We included only trials in which acupuncture involved the insertion of needles into traditional meridian points. The needles could be inserted into tender points in addition to the traditional meridian points, and the needles could also be electrically stimulated. We excluded trials of dry needling or trigger point therapy. We also excluded trials of laser acupuncture and electro-acupuncture without needle insertion because most authorities believe acupuncture involves needle insertion.20
We imposed no restrictions on publication type (that is, either full article or abstract) or language of publication.
Two authors (EM and GZ) independently selected articles and extracted data, with disagreements resolved by discussion. We extracted data pertaining to quality of the methods, participants, interventions, and outcomes. Methodological quality of the trials was evaluated with the internal and external validity criteria from the checklist created by the Cochrane menstrual disorders and subfertility group.14 We contacted corresponding authors with specific questions related to the design and outcomes of their trials and asked them to review the information we extracted from their trials and clarify any ambiguities.
The measure of treatment effect was the pooled odds ratio of achieving a clinical pregnancy, ongoing pregnancy, or live birth for women in the acupuncture group compared with women in the control group. The odds ratio is the measure of choice for outcomes in subfertility trials because this measure is more likely to show homogeneity when control rates differ between trials.14 To allow for a more clinically relevant interpretation, however, we also calculated pooled rate differences between the acupuncture and control groups and converted these rate differences to numbers needed to treat. For our meta-analyses, we used a random effects model because of the expected heterogeneity of the studies’ protocols and settings.
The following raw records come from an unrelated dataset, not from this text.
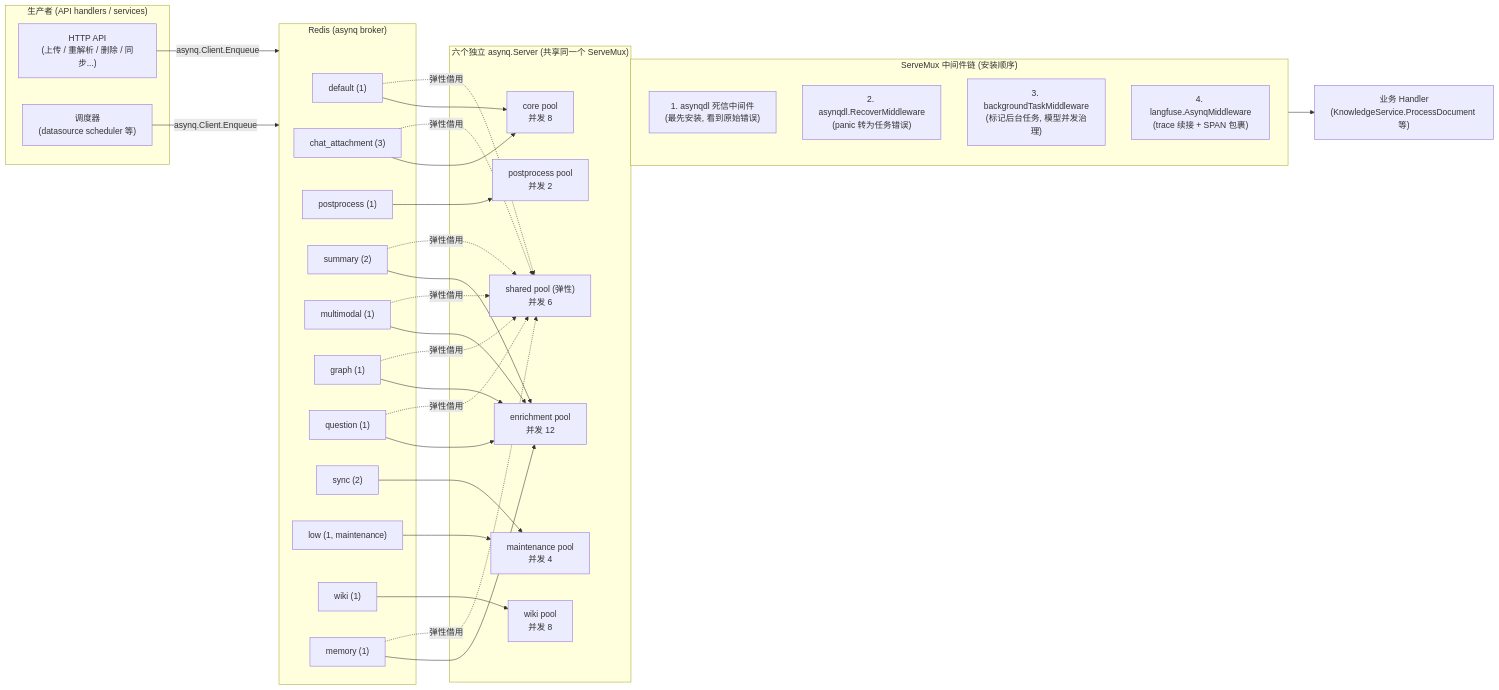
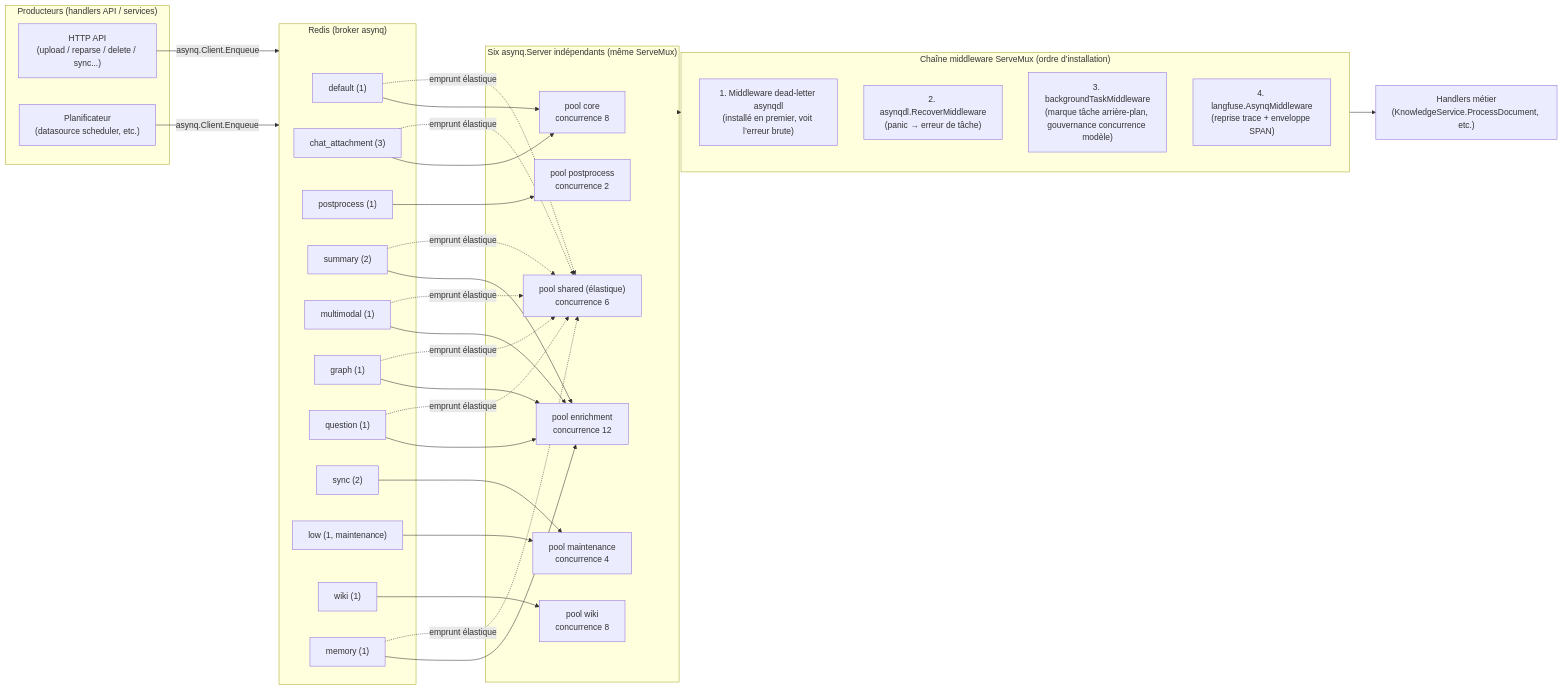
The first of 3 diagrams in website-docs/02-architecture/05-async-tasks.md (samiriggui-code/gsms-template), drawn with Mermaid before and after one commit. The commit also changed other lines of this file and 301 other files, not shown here.

````diff
--- a/website-docs/02-architecture/05-async-tasks.md
+++ b/website-docs/02-architecture/05-async-tasks.md
@@ -125,59 +125,59 @@
 ```mermaid
 flowchart LR
-    subgraph Producers["生产者 (API handlers / services)"]
-        API["HTTP API<br/>(上传 / 重解析 / 删除 / 同步...)"]
-        CRON["调度器<br/>(datasource scheduler 等)"]
+    subgraph Producers["Producteurs (handlers API / services)"]
+        API["HTTP API<br/>(upload / reparse / delete / sync...)"]
+        CRON["Planificateur<br/>(datasource scheduler, etc.)"]
     end
     API -->|"asynq.Client.Enqueue"| REDIS
     CRON -->|"asynq.Client.Enqueue"| REDIS
 
-    subgraph REDIS["Redis (asynq broker)"]
+    subgraph REDIS["Redis (broker asynq)"]
         Q1["default (1)"]
         Q2["chat_attachment (3)"]
         Q3["postprocess (1)"]
         Q4["summary (2)"]
         Q5["multimodal (1)"]
         Q6["graph (1)"]
         Q7["question (1)"]
         Q8["sync (2)"]
         Q9["low (1, maintenance)"]
         Q10["wiki (1)"]
         Q11["memory (1)"]
     end
 
-    subgraph Workers["六个独立 asynq.Server (共享同一个 ServeMux)"]
-        CORE["core pool<br/>并发 8"]
-        PP["postprocess pool<br/>并发 2"]
-        EN["enrichment pool<br/>并发 12"]
-        MT["maintenance pool<br/>并发 4"]
-        SH["shared pool (弹性)<br/>并发 6"]
-        WK["wiki pool<br/>并发 8"]
+    subgraph Workers["Six asynq.Server indépendants (même ServeMux)"]
+        CORE["pool core<br/>concurrence 8"]
+        PP["pool postprocess<br/>concurrence 2"]
+        EN["pool enrichment<br/>concurrence 12"]
+        MT["pool maintenance<br/>concurrence 4"]
+        SH["pool shared (élastique)<br/>concurrence 6"]
+        WK["pool wiki<br/>concurrence 8"]
     end
 
     Q1 --> CORE
     Q2 --> CORE
     Q3 --> PP
     Q4 --> EN
     Q5 --> EN
     Q6 --> EN
     Q7 --> EN
     Q8 --> MT
     Q9 --> MT
     Q10 --> WK
     Q11 --> EN
-    Q11 -. "弹性借用" .-> SH
-    Q1 -. "弹性借用" .-> SH
-    Q2 -. "弹性借用" .-> SH
-    Q4 -. "弹性借用" .-> SH
-    Q5 -. "弹性借用" .-> SH
-    Q6 -. "弹性借用" .-> SH
-    Q7 -. "弹性借用" .-> SH
+    Q11 -. "emprunt élastique" .-> SH
+    Q1 -. "emprunt élastique" .-> SH
+    Q2 -. "emprunt élastique" .-> SH
+    Q4 -. "emprunt élastique" .-> SH
+    Q5 -. "emprunt élastique" .-> SH
+    Q6 -. "emprunt élastique" .-> SH
+    Q7 -. "emprunt élastique" .-> SH
 
-    subgraph MW["ServeMux 中间件链 (安装顺序)"]
-        M1["1. asynqdl 死信中间件<br/>(最先安装, 看到原始错误)"]
-        M1b["2. asynqdl.RecoverMiddleware<br/>(panic 转为任务错误)"]
-        M2["3. backgroundTaskMiddleware<br/>(标记后台任务, 模型并发治理)"]
-        M3["4. langfuse.AsynqMiddleware<br/>(trace 续接 + SPAN 包裹)"]
+    subgraph MW["Chaîne middleware ServeMux (ordre d’installation)"]
+        M1["1. Middleware dead-letter asynqdl<br/>(installé en premier, voit l’erreur brute)"]
+        M1b["2. asynqdl.RecoverMiddleware<br/>(panic → erreur de tâche)"]
+        M2["3. backgroundTaskMiddleware<br/>(marque tâche arrière-plan, gouvernance concurrence modèle)"]
+        M3["4. langfuse.AsynqMiddleware<br/>(reprise trace + enveloppe SPAN)"]
     end
-    Workers --> MW --> H["业务 Handler<br/>(KnowledgeService.ProcessDocument 等)"]
+    Workers --> MW --> H["Handlers métier<br/>(KnowledgeService.ProcessDocument, etc.)"]
 ```
````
All meta-analyses were based on the number of women randomised (rather than on the number of treatment attempts—that is, cycles of in vitro fertilisation) with the intention to treat approach to analysis.14 19 We included randomised women who began the in vitro fertilisation process but did not complete the treatment (that is, had no embryo transfer) in the intention to treat meta-analyses.14 15 16 19 Although inclusion of women without an embryo transfer will tend to underestimate the effect of acupuncture,16 it is the more conservative and appropriate analytical approach14 15 16 19 because it preserves the groups created by the randomisation and reduces the chance of a type I error.16 All trials reported pregnancy outcomes resulting from a single cycle.
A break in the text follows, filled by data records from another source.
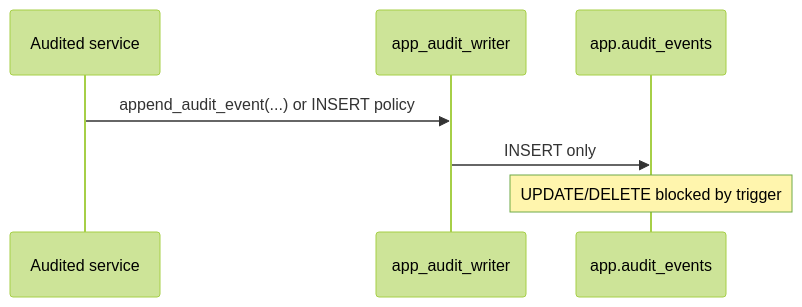
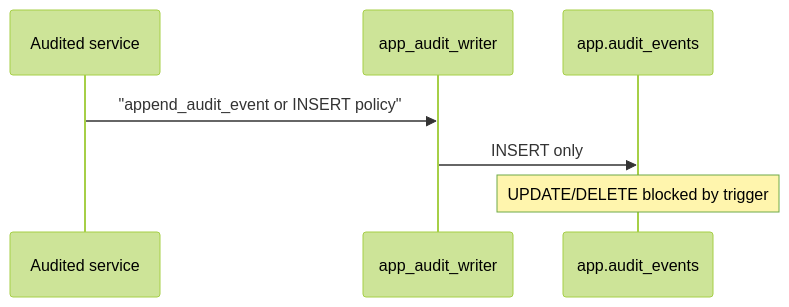
The third of 3 diagrams in docs/security/IDENTITY_PROPAGATION.md (Nagdy8888/smart-rag), drawn with Mermaid (forest theme) before and after one commit. The commit also changed other lines of this file and 83 other files, not shown here.

````diff
--- a/docs/security/IDENTITY_PROPAGATION.md
+++ b/docs/security/IDENTITY_PROPAGATION.md
@@ -159,10 +159,10 @@
 ```mermaid
 sequenceDiagram
   participant Svc as Audited service
   participant AW as app_audit_writer
   participant AE as app.audit_events
 
-  Svc->>AW: append_audit_event(...) or INSERT policy
+  Svc->>AW: "append_audit_event or INSERT policy"
   AW->>AE: INSERT only
   Note over AE: UPDATE/DELETE blocked by trigger
 ```
````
To assess whether treatment effects varied with internal validity of studies we performed six subgroup analyses that evaluated whether any pooled results that were significant in analyses of all the trials remained significant when we restricted them to trials judged adequate on each of six internal validity components most commonly used for evaluating quality of randomised trials.21 These components, each evaluated with a separate subgroup analysis (prespecified, except where indicated), were concealment of allocation of randomisation sequence, blinding of patients, blinding of physicians (post hoc analysis), loss to follow-up (withdrawal rate above or below 10% of the study population), intention to treat analysis, and generation of allocation sequence.
We evaluated heterogeneity using the I2 test,22 which indicates the proportion of variability across trials not explained by chance alone. If the overall I2 value for all trials was reduced when we separated the trials into subgroups according to control with sham acupuncture and no adjuvant treatment,22 then we would use the subgroup results as primary. Otherwise the pooled results from all trials would be used for our primary analysis, but with the results from the two subgroups also presented. A priori, we would not expect important heterogeneity of results based on whether or not a sham acupuncture control group was used because all outcomes are entirely objective (that is, pregnancy and births), and unlikely to be largely affected by expectations and placebo effects.23 24 25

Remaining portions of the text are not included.